## Work request
Lines that contain the string "dumps" are the ones to list; copy all of them from the records.

** Opening Listed records block **

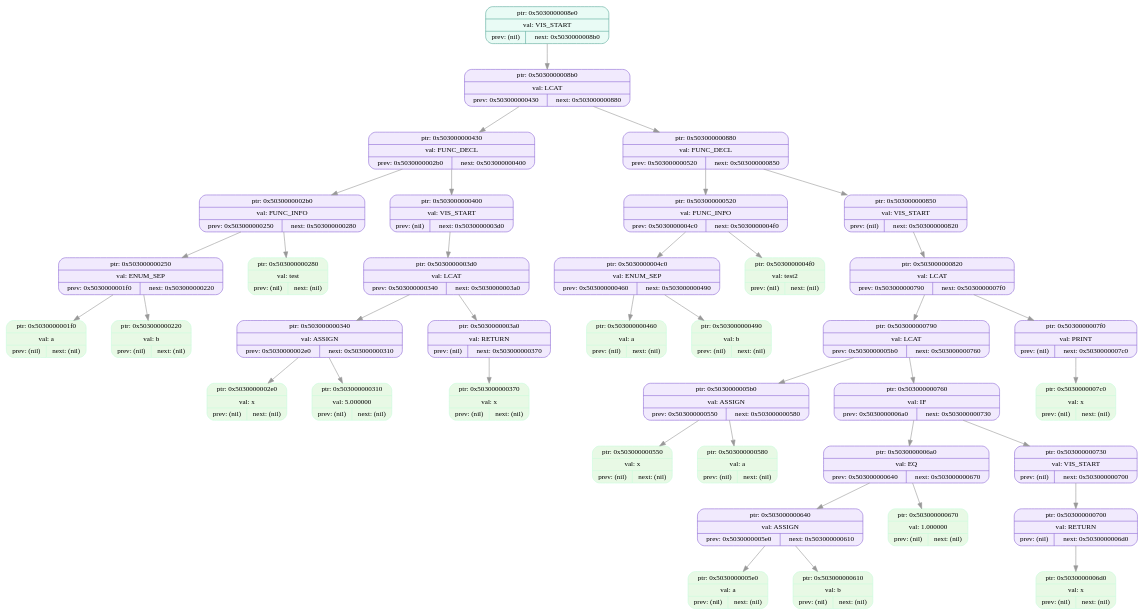
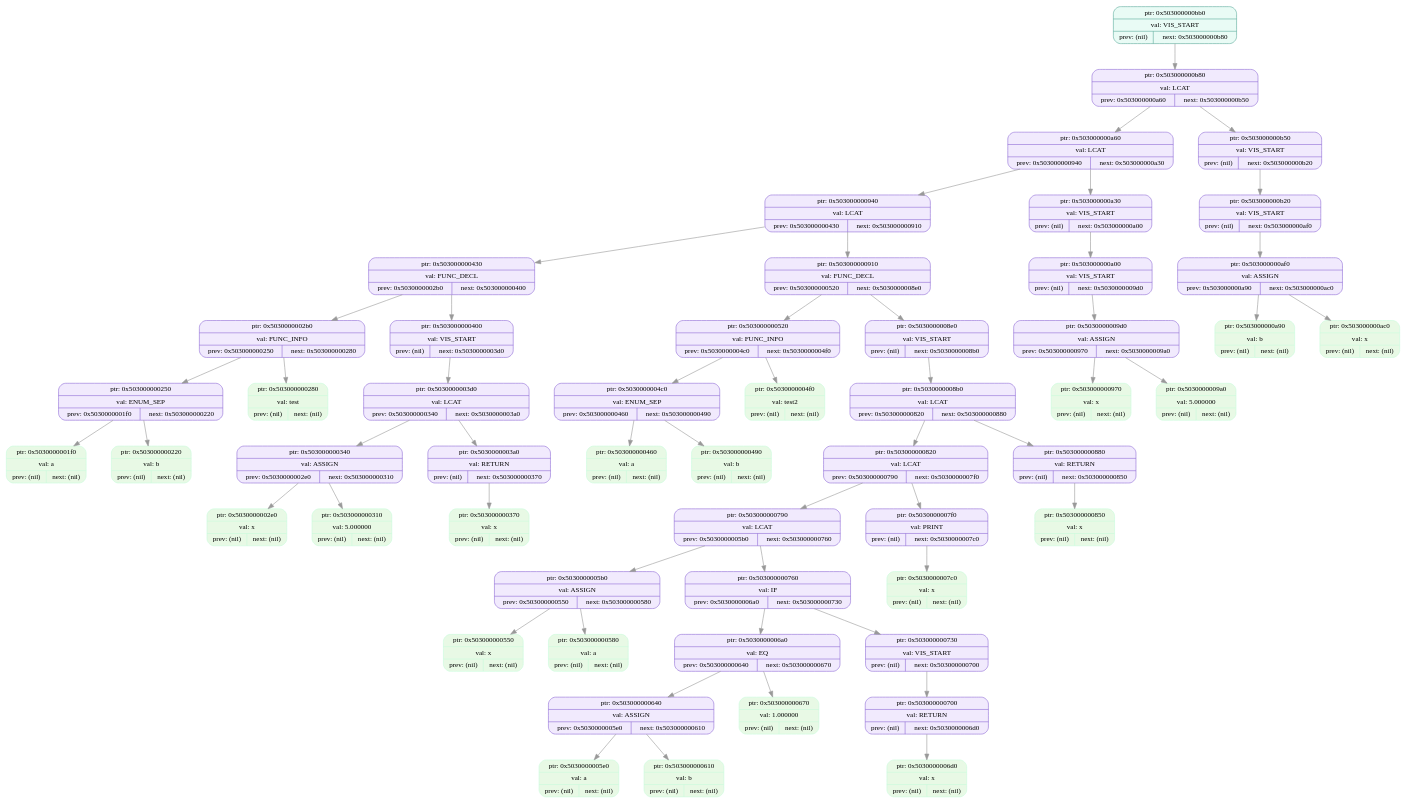
Before and after one commit to EvilTomato9890/Alchemist_language: the diagram in project/frontend/parser/dumps/tree_dump_000.dot, drawn with Graphviz. The commit also changed 10 other files, not shown here.

```diff
--- a/project/frontend/parser/dumps/tree_dump_000.dot
+++ b/project/frontend/parser/dumps/tree_dump_000.dot
@@ -1,79 +1,109 @@
 digraph T{
   node [fontname="Fira Mono",shape=record,style="filled,rounded",fontsize=12];
   graph [splines=true, nodesep=0.6, ranksep=0.6];
-  node_0x5030000008e0[shape=record,label="{ {ptr: 0x5030000008e0} | {val: VIS_START} | { prev: (nil) | next: 0x5030000008b0 } }",color="#5aa99b",fillcolor="#e9fbf5"];
-  node_0x5030000008b0[shape=record,label="{ {ptr: 0x5030000008b0} | {val: LCAT} | { prev: 0x503000000430 | next: 0x503000000880 } }",color="#8e6bd6",fillcolor="#f1eafd"];
+  node_0x503000000bb0[shape=record,label="{ {ptr: 0x503000000bb0} | {val: VIS_START} | { prev: (nil) | next: 0x503000000b80 } }",color="#5aa99b",fillcolor="#e9fbf5"];
+  node_0x503000000b80[shape=record,label="{ {ptr: 0x503000000b80} | {val: LCAT} | { prev: 0x503000000a60 | next: 0x503000000b50 } }",color="#8e6bd6",fillcolor="#f1eafd"];
+  node_0x503000000a60[shape=record,label="{ {ptr: 0x503000000a60} | {val: LCAT} | { prev: 0x503000000940 | next: 0x503000000a30 } }",color="#8e6bd6",fillcolor="#f1eafd"];
+  node_0x503000000940[shape=record,label="{ {ptr: 0x503000000940} | {val: LCAT} | { prev: 0x503000000430 | next: 0x503000000910 } }",color="#8e6bd6",fillcolor="#f1eafd"];
   node_0x503000000430[shape=record,label="{ {ptr: 0x503000000430} | {val: FUNC_DECL} | { prev: 0x5030000002b0 | next: 0x503000000400 } }",color="#8e6bd6",fillcolor="#f1eafd"];
   node_0x5030000002b0[shape=record,label="{ {ptr: 0x5030000002b0} | {val: FUNC_INFO} | { prev: 0x503000000250 | next: 0x503000000280 } }",color="#8e6bd6",fillcolor="#f1eafd"];
   node_0x503000000250[shape=record,label="{ {ptr: 0x503000000250} | {val: ENUM_SEP} | { prev: 0x5030000001f0 | next: 0x503000000220 } }",color="#8e6bd6",fillcolor="#f1eafd"];
   node_0x5030000001f0[shape=record,label="{ {ptr: 0x5030000001f0} | {val: a} | { prev: (nil) | next: (nil) } }",color="#c9fbdbff",fillcolor="#e8f9e5ff"];
   node_0x503000000220[shape=record,label="{ {ptr: 0x503000000220} | {val: b} | { prev: (nil) | next: (nil) } }",color="#c9fbdbff",fillcolor="#e8f9e5ff"];
   node_0x503000000280[shape=record,label="{ {ptr: 0x503000000280} | {val: test} | { prev: (nil) | next: (nil) } }",color="#c9fbdbff",fillcolor="#e8f9e5ff"];
   node_0x503000000400[shape=record,label="{ {ptr: 0x503000000400} | {val: VIS_START} | { prev: (nil) | next: 0x5030000003d0 } }",color="#8e6bd6",fillcolor="#f1eafd"];
   node_0x5030000003d0[shape=record,label="{ {ptr: 0x5030000003d0} | {val: LCAT} | { prev: 0x503000000340 | next: 0x5030000003a0 } }",color="#8e6bd6",fillcolor="#f1eafd"];
   node_0x503000000340[shape=record,label="{ {ptr: 0x503000000340} | {val: ASSIGN} | { prev: 0x5030000002e0 | next: 0x503000000310 } }",color="#8e6bd6",fillcolor="#f1eafd"];
   node_0x5030000002e0[shape=record,label="{ {ptr: 0x5030000002e0} | {val: x} | { prev: (nil) | next: (nil) } }",color="#c9fbdbff",fillcolor="#e8f9e5ff"];
   node_0x503000000310[shape=record,label="{ {ptr: 0x503000000310} | {val: 5.000000} | { prev: (nil) | next: (nil) } }",color="#c9fbdbff",fillcolor="#e8f9e5ff"];
   node_0x5030000003a0[shape=record,label="{ {ptr: 0x5030000003a0} | {val: RETURN} | { prev: (nil) | next: 0x503000000370 } }",color="#8e6bd6",fillcolor="#f1eafd"];
   node_0x503000000370[shape=record,label="{ {ptr: 0x503000000370} | {val: x} | { prev: (nil) | next: (nil) } }",color="#c9fbdbff",fillcolor="#e8f9e5ff"];
-  node_0x503000000880[shape=record,label="{ {ptr: 0x503000000880} | {val: FUNC_DECL} | { prev: 0x503000000520 | next: 0x503000000850 } }",color="#8e6bd6",fillcolor="#f1eafd"];
+  node_0x503000000910[shape=record,label="{ {ptr: 0x503000000910} | {val: FUNC_DECL} | { prev: 0x503000000520 | next: 0x5030000008e0 } }",color="#8e6bd6",fillcolor="#f1eafd"];
   node_0x503000000520[shape=record,label="{ {ptr: 0x503000000520} | {val: FUNC_INFO} | { prev: 0x5030000004c0 | next: 0x5030000004f0 } }",color="#8e6bd6",fillcolor="#f1eafd"];
   node_0x5030000004c0[shape=record,label="{ {ptr: 0x5030000004c0} | {val: ENUM_SEP} | { prev: 0x503000000460 | next: 0x503000000490 } }",color="#8e6bd6",fillcolor="#f1eafd"];
   node_0x503000000460[shape=record,label="{ {ptr: 0x503000000460} | {val: a} | { prev: (nil) | next: (nil) } }",color="#c9fbdbff",fillcolor="#e8f9e5ff"];
   node_0x503000000490[shape=record,label="{ {ptr: 0x503000000490} | {val: b} | { prev: (nil) | next: (nil) } }",color="#c9fbdbff",fillcolor="#e8f9e5ff"];
   node_0x5030000004f0[shape=record,label="{ {ptr: 0x5030000004f0} | {val: test2} | { prev: (nil) | next: (nil) } }",color="#c9fbdbff",fillcolor="#e8f9e5ff"];
-  node_0x503000000850[shape=record,label="{ {ptr: 0x503000000850} | {val: VIS_START} | { prev: (nil) | next: 0x503000000820 } }",color="#8e6bd6",fillcolor="#f1eafd"];
+  node_0x5030000008e0[shape=record,label="{ {ptr: 0x5030000008e0} | {val: VIS_START} | { prev: (nil) | next: 0x5030000008b0 } }",color="#8e6bd6",fillcolor="#f1eafd"];
+  node_0x5030000008b0[shape=record,label="{ {ptr: 0x5030000008b0} | {val: LCAT} | { prev: 0x503000000820 | next: 0x503000000880 } }",color="#8e6bd6",fillcolor="#f1eafd"];
   node_0x503000000820[shape=record,label="{ {ptr: 0x503000000820} | {val: LCAT} | { prev: 0x503000000790 | next: 0x5030000007f0 } }",color="#8e6bd6",fillcolor="#f1eafd"];
   node_0x503000000790[shape=record,label="{ {ptr: 0x503000000790} | {val: LCAT} | { prev: 0x5030000005b0 | next: 0x503000000760 } }",color="#8e6bd6",fillcolor="#f1eafd"];
   node_0x5030000005b0[shape=record,label="{ {ptr: 0x5030000005b0} | {val: ASSIGN} | { prev: 0x503000000550 | next: 0x503000000580 } }",color="#8e6bd6",fillcolor="#f1eafd"];
   node_0x503000000550[shape=record,label="{ {ptr: 0x503000000550} | {val: x} | { prev: (nil) | next: (nil) } }",color="#c9fbdbff",fillcolor="#e8f9e5ff"];
   node_0x503000000580[shape=record,label="{ {ptr: 0x503000000580} | {val: a} | { prev: (nil) | next: (nil) } }",color="#c9fbdbff",fillcolor="#e8f9e5ff"];
   node_0x503000000760[shape=record,label="{ {ptr: 0x503000000760} | {val: IF} | { prev: 0x5030000006a0 | next: 0x503000000730 } }",color="#8e6bd6",fillcolor="#f1eafd"];
   node_0x5030000006a0[shape=record,label="{ {ptr: 0x5030000006a0} | {val: EQ} | { prev: 0x503000000640 | next: 0x503000000670 } }",color="#8e6bd6",fillcolor="#f1eafd"];
   node_0x503000000640[shape=record,label="{ {ptr: 0x503000000640} | {val: ASSIGN} | { prev: 0x5030000005e0 | next: 0x503000000610 } }",color="#8e6bd6",fillcolor="#f1eafd"];
   node_0x5030000005e0[shape=record,label="{ {ptr: 0x5030000005e0} | {val: a} | { prev: (nil) | next: (nil) } }",color="#c9fbdbff",fillcolor="#e8f9e5ff"];
   node_0x503000000610[shape=record,label="{ {ptr: 0x503000000610} | {val: b} | { prev: (nil) | next: (nil) } }",color="#c9fbdbff",fillcolor="#e8f9e5ff"];
   node_0x503000000670[shape=record,label="{ {ptr: 0x503000000670} | {val: 1.000000} | { prev: (nil) | next: (nil) } }",color="#c9fbdbff",fillcolor="#e8f9e5ff"];
   node_0x503000000730[shape=record,label="{ {ptr: 0x503000000730} | {val: VIS_START} | { prev: (nil) | next: 0x503000000700 } }",color="#8e6bd6",fillcolor="#f1eafd"];
   node_0x503000000700[shape=record,label="{ {ptr: 0x503000000700} | {val: RETURN} | { prev: (nil) | next: 0x5030000006d0 } }",color="#8e6bd6",fillcolor="#f1eafd"];
   node_0x5030000006d0[shape=record,label="{ {ptr: 0x5030000006d0} | {val: x} | { prev: (nil) | next: (nil) } }",color="#c9fbdbff",fillcolor="#e8f9e5ff"];
   node_0x5030000007f0[shape=record,label="{ {ptr: 0x5030000007f0} | {val: PRINT} | { prev: (nil) | next: 0x5030000007c0 } }",color="#8e6bd6",fillcolor="#f1eafd"];
   node_0x5030000007c0[shape=record,label="{ {ptr: 0x5030000007c0} | {val: x} | { prev: (nil) | next: (nil) } }",color="#c9fbdbff",fillcolor="#e8f9e5ff"];
-  node_0x5030000008e0 -> node_0x5030000008b0 [color="#999999"];
-  node_0x5030000008b0 -> node_0x503000000430 [color="#999999"];
-  node_0x5030000008b0 -> node_0x503000000880 [color="#999999"];
+  node_0x503000000880[shape=record,label="{ {ptr: 0x503000000880} | {val: RETURN} | { prev: (nil) | next: 0x503000000850 } }",color="#8e6bd6",fillcolor="#f1eafd"];
+  node_0x503000000850[shape=record,label="{ {ptr: 0x503000000850} | {val: x} | { prev: (nil) | next: (nil) } }",color="#c9fbdbff",fillcolor="#e8f9e5ff"];
+  node_0x503000000a30[shape=record,label="{ {ptr: 0x503000000a30} | {val: VIS_START} | { prev: (nil) | next: 0x503000000a00 } }",color="#8e6bd6",fillcolor="#f1eafd"];
+  node_0x503000000a00[shape=record,label="{ {ptr: 0x503000000a00} | {val: VIS_START} | { prev: (nil) | next: 0x5030000009d0 } }",color="#8e6bd6",fillcolor="#f1eafd"];
+  node_0x5030000009d0[shape=record,label="{ {ptr: 0x5030000009d0} | {val: ASSIGN} | { prev: 0x503000000970 | next: 0x5030000009a0 } }",color="#8e6bd6",fillcolor="#f1eafd"];
+  node_0x503000000970[shape=record,label="{ {ptr: 0x503000000970} | {val: x} | { prev: (nil) | next: (nil) } }",color="#c9fbdbff",fillcolor="#e8f9e5ff"];
+  node_0x5030000009a0[shape=record,label="{ {ptr: 0x5030000009a0} | {val: 5.000000} | { prev: (nil) | next: (nil) } }",color="#c9fbdbff",fillcolor="#e8f9e5ff"];
+  node_0x503000000b50[shape=record,label="{ {ptr: 0x503000000b50} | {val: VIS_START} | { prev: (nil) | next: 0x503000000b20 } }",color="#8e6bd6",fillcolor="#f1eafd"];
+  node_0x503000000b20[shape=record,label="{ {ptr: 0x503000000b20} | {val: VIS_START} | { prev: (nil) | next: 0x503000000af0 } }",color="#8e6bd6",fillcolor="#f1eafd"];
+  node_0x503000000af0[shape=record,label="{ {ptr: 0x503000000af0} | {val: ASSIGN} | { prev: 0x503000000a90 | next: 0x503000000ac0 } }",color="#8e6bd6",fillcolor="#f1eafd"];
+  node_0x503000000a90[shape=record,label="{ {ptr: 0x503000000a90} | {val: b} | { prev: (nil) | next: (nil) } }",color="#c9fbdbff",fillcolor="#e8f9e5ff"];
+  node_0x503000000ac0[shape=record,label="{ {ptr: 0x503000000ac0} | {val: x} | { prev: (nil) | next: (nil) } }",color="#c9fbdbff",fillcolor="#e8f9e5ff"];
+  node_0x503000000bb0 -> node_0x503000000b80 [color="#999999"];
+  node_0x503000000b80 -> node_0x503000000a60 [color="#999999"];
+  node_0x503000000b80 -> node_0x503000000b50 [color="#999999"];
+  node_0x503000000a60 -> node_0x503000000940 [color="#999999"];
+  node_0x503000000a60 -> node_0x503000000a30 [color="#999999"];
+  node_0x503000000940 -> node_0x503000000430 [color="#999999"];
+  node_0x503000000940 -> node_0x503000000910 [color="#999999"];
   node_0x503000000430 -> node_0x5030000002b0 [color="#999999"];
   node_0x503000000430 -> node_0x503000000400 [color="#999999"];
   node_0x5030000002b0 -> node_0x503000000250 [color="#999999"];
   node_0x5030000002b0 -> node_0x503000000280 [color="#999999"];
   node_0x503000000250 -> node_0x5030000001f0 [color="#999999"];
   node_0x503000000250 -> node_0x503000000220 [color="#999999"];
   node_0x503000000400 -> node_0x5030000003d0 [color="#999999"];
   node_0x5030000003d0 -> node_0x503000000340 [color="#999999"];
   node_0x5030000003d0 -> node_0x5030000003a0 [color="#999999"];
   node_0x503000000340 -> node_0x5030000002e0 [color="#999999"];
   node_0x503000000340 -> node_0x503000000310 [color="#999999"];
   node_0x5030000003a0 -> node_0x503000000370 [color="#999999"];
-  node_0x503000000880 -> node_0x503000000520 [color="#999999"];
-  node_0x503000000880 -> node_0x503000000850 [color="#999999"];
+  node_0x503000000910 -> node_0x503000000520 [color="#999999"];
+  node_0x503000000910 -> node_0x5030000008e0 [color="#999999"];
   node_0x503000000520 -> node_0x5030000004c0 [color="#999999"];
   node_0x503000000520 -> node_0x5030000004f0 [color="#999999"];
   node_0x5030000004c0 -> node_0x503000000460 [color="#999999"];
   node_0x5030000004c0 -> node_0x503000000490 [color="#999999"];
-  node_0x503000000850 -> node_0x503000000820 [color="#999999"];
+  node_0x5030000008e0 -> node_0x5030000008b0 [color="#999999"];
+  node_0x5030000008b0 -> node_0x503000000820 [color="#999999"];
+  node_0x5030000008b0 -> node_0x503000000880 [color="#999999"];
   node_0x503000000820 -> node_0x503000000790 [color="#999999"];
   node_0x503000000820 -> node_0x5030000007f0 [color="#999999"];
   node_0x503000000790 -> node_0x5030000005b0 [color="#999999"];
   node_0x503000000790 -> node_0x503000000760 [color="#999999"];
   node_0x5030000005b0 -> node_0x503000000550 [color="#999999"];
   node_0x5030000005b0 -> node_0x503000000580 [color="#999999"];
   node_0x503000000760 -> node_0x5030000006a0 [color="#999999"];
   node_0x503000000760 -> node_0x503000000730 [color="#999999"];
   node_0x5030000006a0 -> node_0x503000000640 [color="#999999"];
   node_0x5030000006a0 -> node_0x503000000670 [color="#999999"];
   node_0x503000000640 -> node_0x5030000005e0 [color="#999999"];
   node_0x503000000640 -> node_0x503000000610 [color="#999999"];
   node_0x503000000730 -> node_0x503000000700 [color="#999999"];
   node_0x503000000700 -> node_0x5030000006d0 [color="#999999"];
   node_0x5030000007f0 -> node_0x5030000007c0 [color="#999999"];
+  node_0x503000000880 -> node_0x503000000850 [color="#999999"];
+  node_0x503000000a30 -> node_0x503000000a00 [color="#999999"];
+  node_0x503000000a00 -> node_0x5030000009d0 [color="#999999"];
+  node_0x5030000009d0 -> node_0x503000000970 [color="#999999"];
+  node_0x5030000009d0 -> node_0x5030000009a0 [color="#999999"];
+  node_0x503000000b50 -> node_0x503000000b20 [color="#999999"];
+  node_0x503000000b20 -> node_0x503000000af0 [color="#999999"];
+  node_0x503000000af0 -> node_0x503000000a90 [color="#999999"];
+  node_0x503000000af0 -> node_0x503000000ac0 [color="#999999"];
 }
```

** Closing Listed records block **

## Task output
Before and after one commit to EvilTomato9890/Alchemist_language: the diagram in project/frontend/parser/dumps/tree_dump_000.dot, drawn with Graphviz. The commit also changed 10 other files, not shown here.
--- a/project/frontend/parser/dumps/tree_dump_000.dot
+++ b/project/frontend/parser/dumps/tree_dump_000.dot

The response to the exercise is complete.